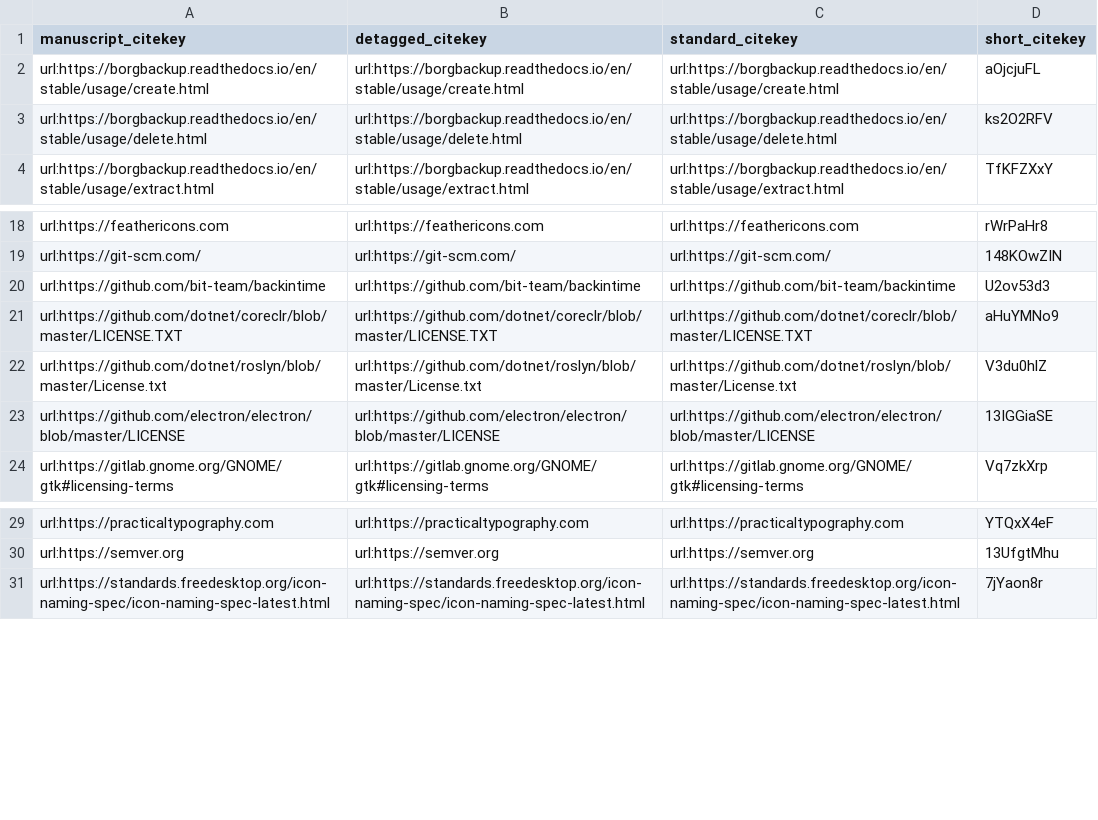
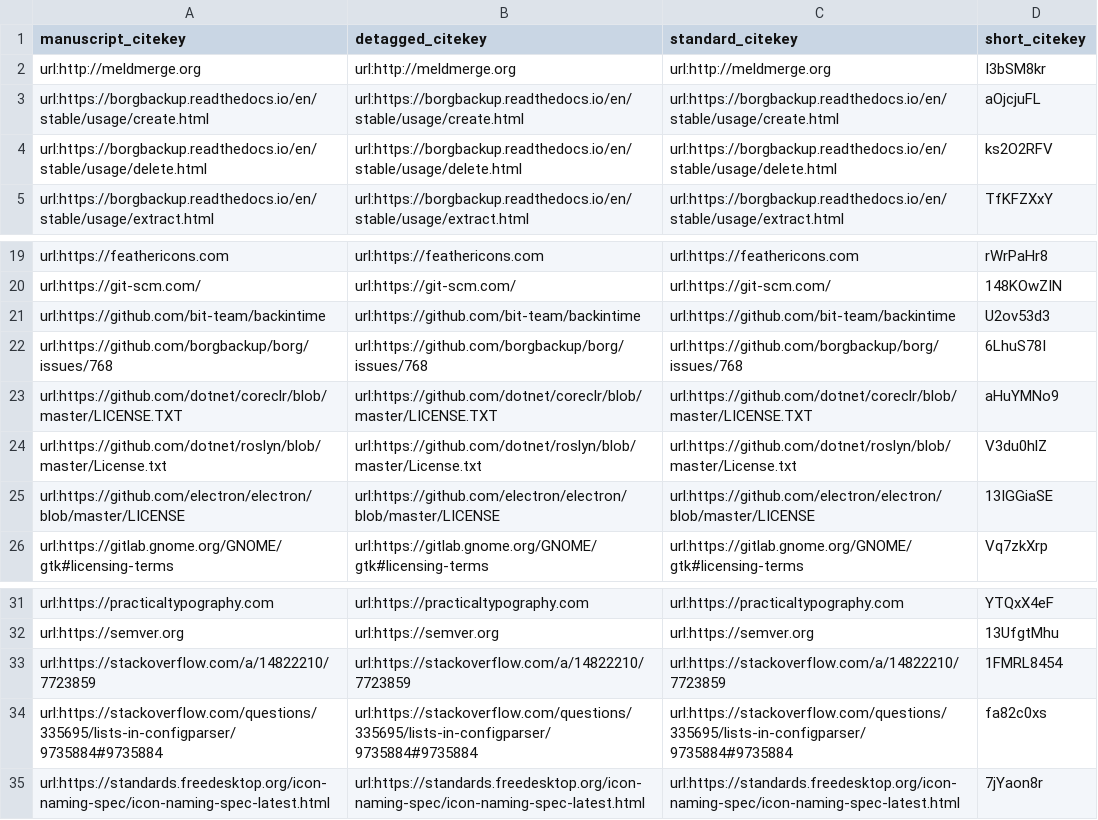
Before and after one commit to Nebucatnetzer/manubot_test, a TSV file: citations.tsv, drawn as a sheet; only a part is shown, gaps mark what is left out; the diff names each change by its address in the sheet, - before the commit and + after, or states it on an @@ line.

Commit message:
try to fix links again [ci skip]
This build is based on
https://github.com/Nebucatnetzer/manubot_test/commit/83853606acb50f7ab624c77984e8663907790284.

This commit was created by the following Travis CI build and job:
https://travis-ci.com/Nebucatnetzer/manubot_test/builds/142056212
https://travis-ci.com/Nebucatnetzer/manubot_test/jobs/269647100

The full commit message that triggered this build is copied below:

try to fix links again

```diff
--- a/citations.tsv
+++ b/citations.tsv
+row 2: url:http://meldmerge.org | url:http://meldmerge.org | url:http://meldmerge.org | I3bSM8kr
+row 22: url:https://github.com/borgbackup/borg/issues/768 | url:https://github.com/borgbackup/borg/issues/768 | url:https://github.com/borgbackup/borg/issues/768 | 6LhuS78I
+row 33: url:https://stackoverflow.com/a/14822210/7723859 | url:https://stackoverflow.com/a/14822210/7723859 | url:https://stackoverflow.com/a/14822210/7723859 | 1FMRL8454
+row 34: url:https://stackoverflow.com/questions/335695/lists-in-configparser/9735884#9735884 | url:https://stackoverflow.com/questions/335695/lists-in-configparser/9735884#9735884 | url:https://stackoverflow.com/questions/335695/lists-in-configparser/9735884#9735884 | fa82c0xs
```
Also changed, not shown: 5 other files.
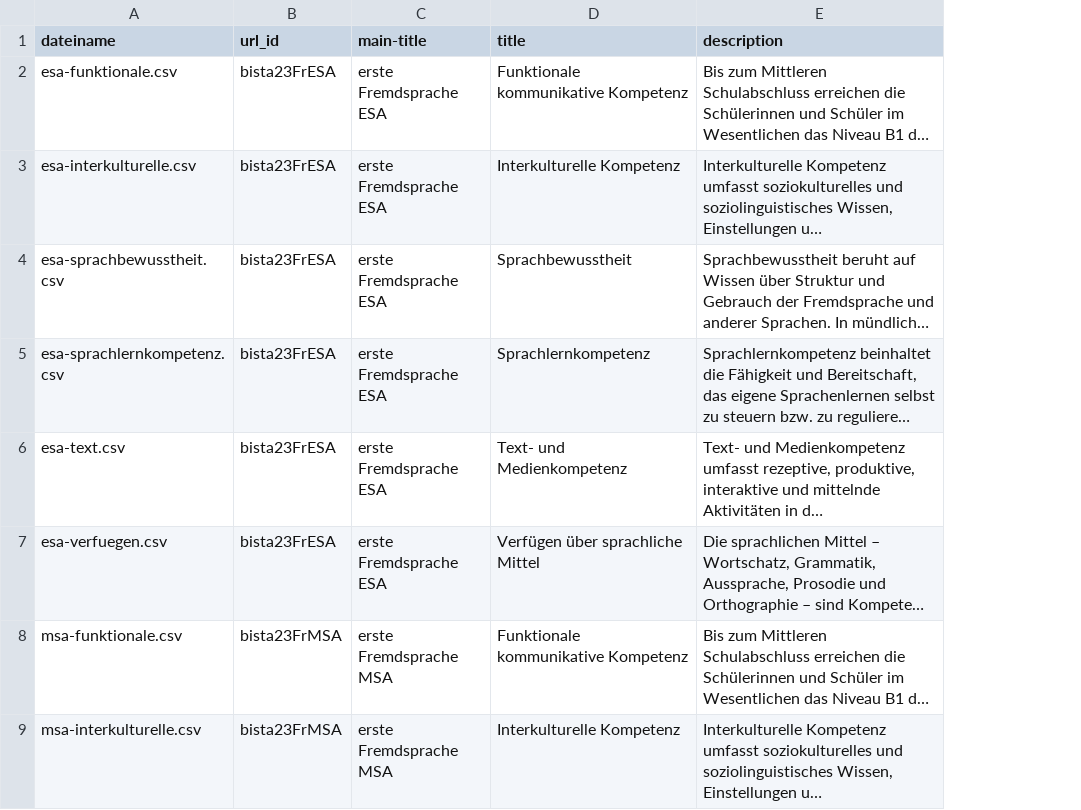
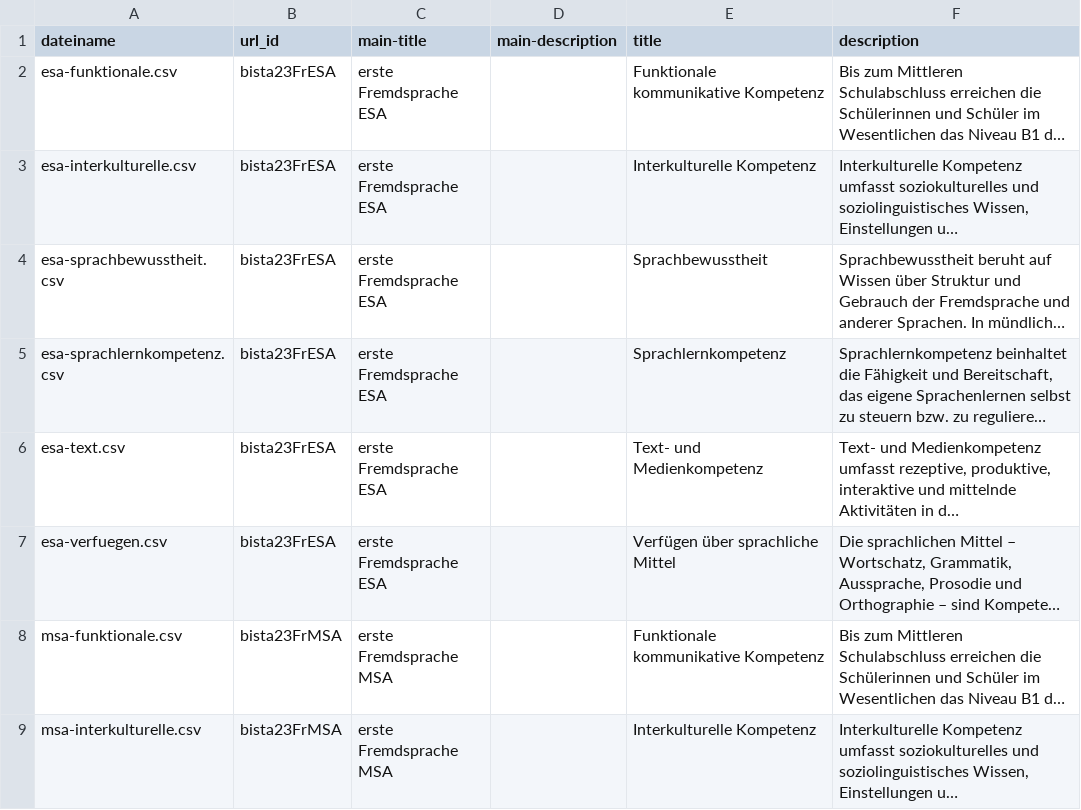
Before and after one commit to nanoyan/fremdsprache-project, a CSV file: fremdsprache/steuerdatei.csv, drawn as a sheet; only a part is shown; long unchanged cells end in …; the diff names each change by its address in the sheet, - before the commit and + after, or states it on an @@ line.

```diff
--- a/fremdsprache/steuerdatei.csv
+++ b/fremdsprache/steuerdatei.csv
+column D (main-description), empty
```
Also changed, not shown: fremdsprache/esa-funktionale.csv, fremdsprache/esa-sprachbewusstheit.csv, 40 other files.
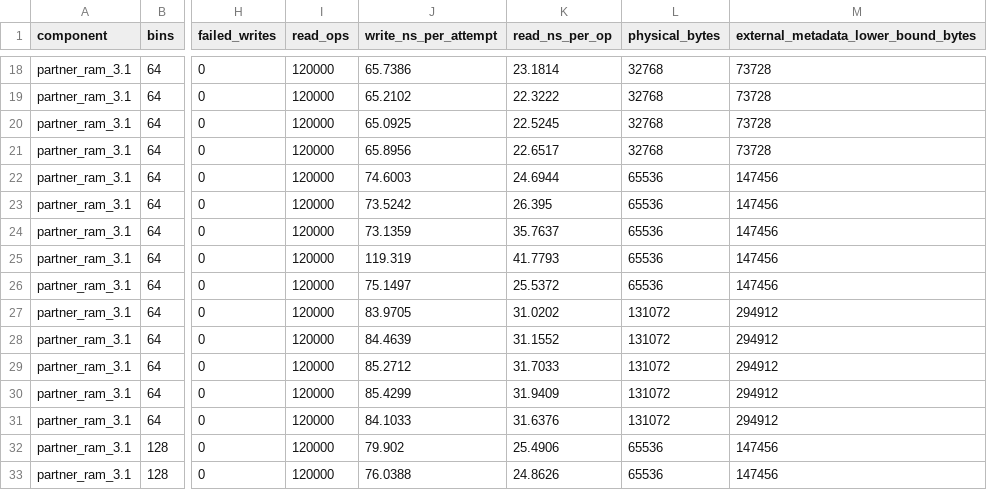
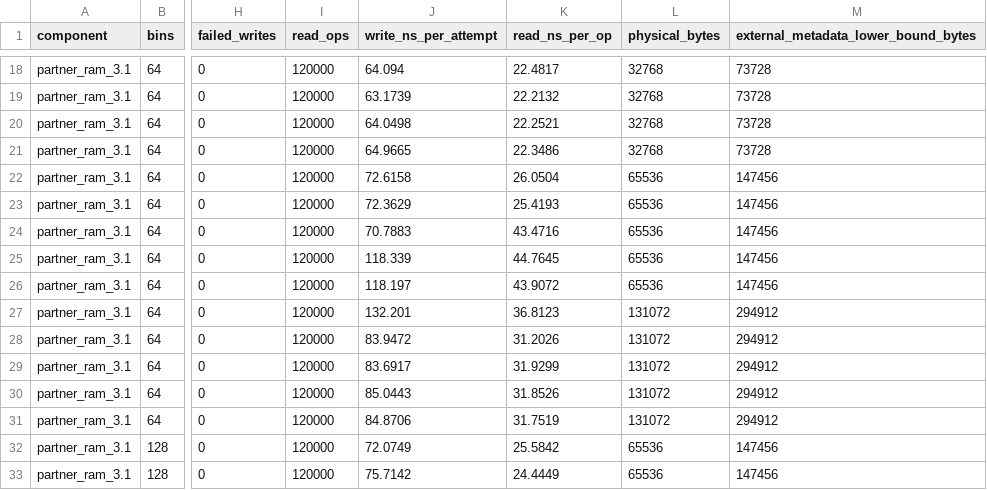
Before and after one commit to ZJY-HSBL/HashFrontier, a CSV file: results/stoc25-partner-section3/raw.csv, drawn as a sheet; only a part is shown, gaps mark what is left out; the diff covers the shown part only; the diff names each change by its address in the sheet, - before the commit and + after, or states it on an @@ line.

```diff
--- a/results/stoc25-partner-section3/raw.csv
+++ b/results/stoc25-partner-section3/raw.csv
-J18 (write_ns_per_attempt): 65.7386
+J18 (write_ns_per_attempt): 64.094
-K18 (read_ns_per_op): 23.1814
+K18 (read_ns_per_op): 22.4817
-J19 (write_ns_per_attempt): 65.2102
+J19 (write_ns_per_attempt): 63.1739
-K19 (read_ns_per_op): 22.3222
+K19 (read_ns_per_op): 22.2132
-J20 (write_ns_per_attempt): 65.0925
+J20 (write_ns_per_attempt): 64.0498
-K20 (read_ns_per_op): 22.5245
+K20 (read_ns_per_op): 22.2521
-J21 (write_ns_per_attempt): 65.8956
+J21 (write_ns_per_attempt): 64.9665
-K21 (read_ns_per_op): 22.6517
+K21 (read_ns_per_op): 22.3486
-J22 (write_ns_per_attempt): 74.6003
+J22 (write_ns_per_attempt): 72.6158
-K22 (read_ns_per_op): 24.6944
+K22 (read_ns_per_op): 26.0504
-J23 (write_ns_per_attempt): 73.5242
+J23 (write_ns_per_attempt): 72.3629
-K23 (read_ns_per_op): 26.395
+K23 (read_ns_per_op): 25.4193
-J24 (write_ns_per_attempt): 73.1359
+J24 (write_ns_per_attempt): 70.7883
-K24 (read_ns_per_op): 35.7637
+K24 (read_ns_per_op): 43.4716
-J25 (write_ns_per_attempt): 119.319
+J25 (write_ns_per_attempt): 118.339
-K25 (read_ns_per_op): 41.7793
+K25 (read_ns_per_op): 44.7645
-J26 (write_ns_per_attempt): 75.1497
+J26 (write_ns_per_attempt): 118.197
-K26 (read_ns_per_op): 25.5372
+K26 (read_ns_per_op): 43.9072
-J27 (write_ns_per_attempt): 83.9705
+J27 (write_ns_per_attempt): 132.201
-K27 (read_ns_per_op): 31.0202
+K27 (read_ns_per_op): 36.8123
-J28 (write_ns_per_attempt): 84.4639
+J28 (write_ns_per_attempt): 83.9472
-K28 (read_ns_per_op): 31.1552
+K28 (read_ns_per_op): 31.2026
-J29 (write_ns_per_attempt): 85.2712
+J29 (write_ns_per_attempt): 83.6917
-K29 (read_ns_per_op): 31.7033
+K29 (read_ns_per_op): 31.9299
-J30 (write_ns_per_attempt): 85.4299
+J30 (write_ns_per_attempt): 85.0443
-K30 (read_ns_per_op): 31.9409
+K30 (read_ns_per_op): 31.8526
-J31 (write_ns_per_attempt): 84.1033
+J31 (write_ns_per_attempt): 84.8706
-K31 (read_ns_per_op): 31.6376
+K31 (read_ns_per_op): 31.7519
-J32 (write_ns_per_attempt): 79.902
+J32 (write_ns_per_attempt): 72.0749
-K32 (read_ns_per_op): 25.4906
+K32 (read_ns_per_op): 25.5842
-J33 (write_ns_per_attempt): 76.0388
+J33 (write_ns_per_attempt): 75.7142
-K33 (read_ns_per_op): 24.8626
+K33 (read_ns_per_op): 24.4449
```
Also changed, not shown: 58 edited cells elsewhere in this file, results/stoc25-partner-section3/summary.csv, 6 other files.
──────────
Exercise details
Every line above that holds "stackoverflow" counts once; state the total and nothing else.

Answer
2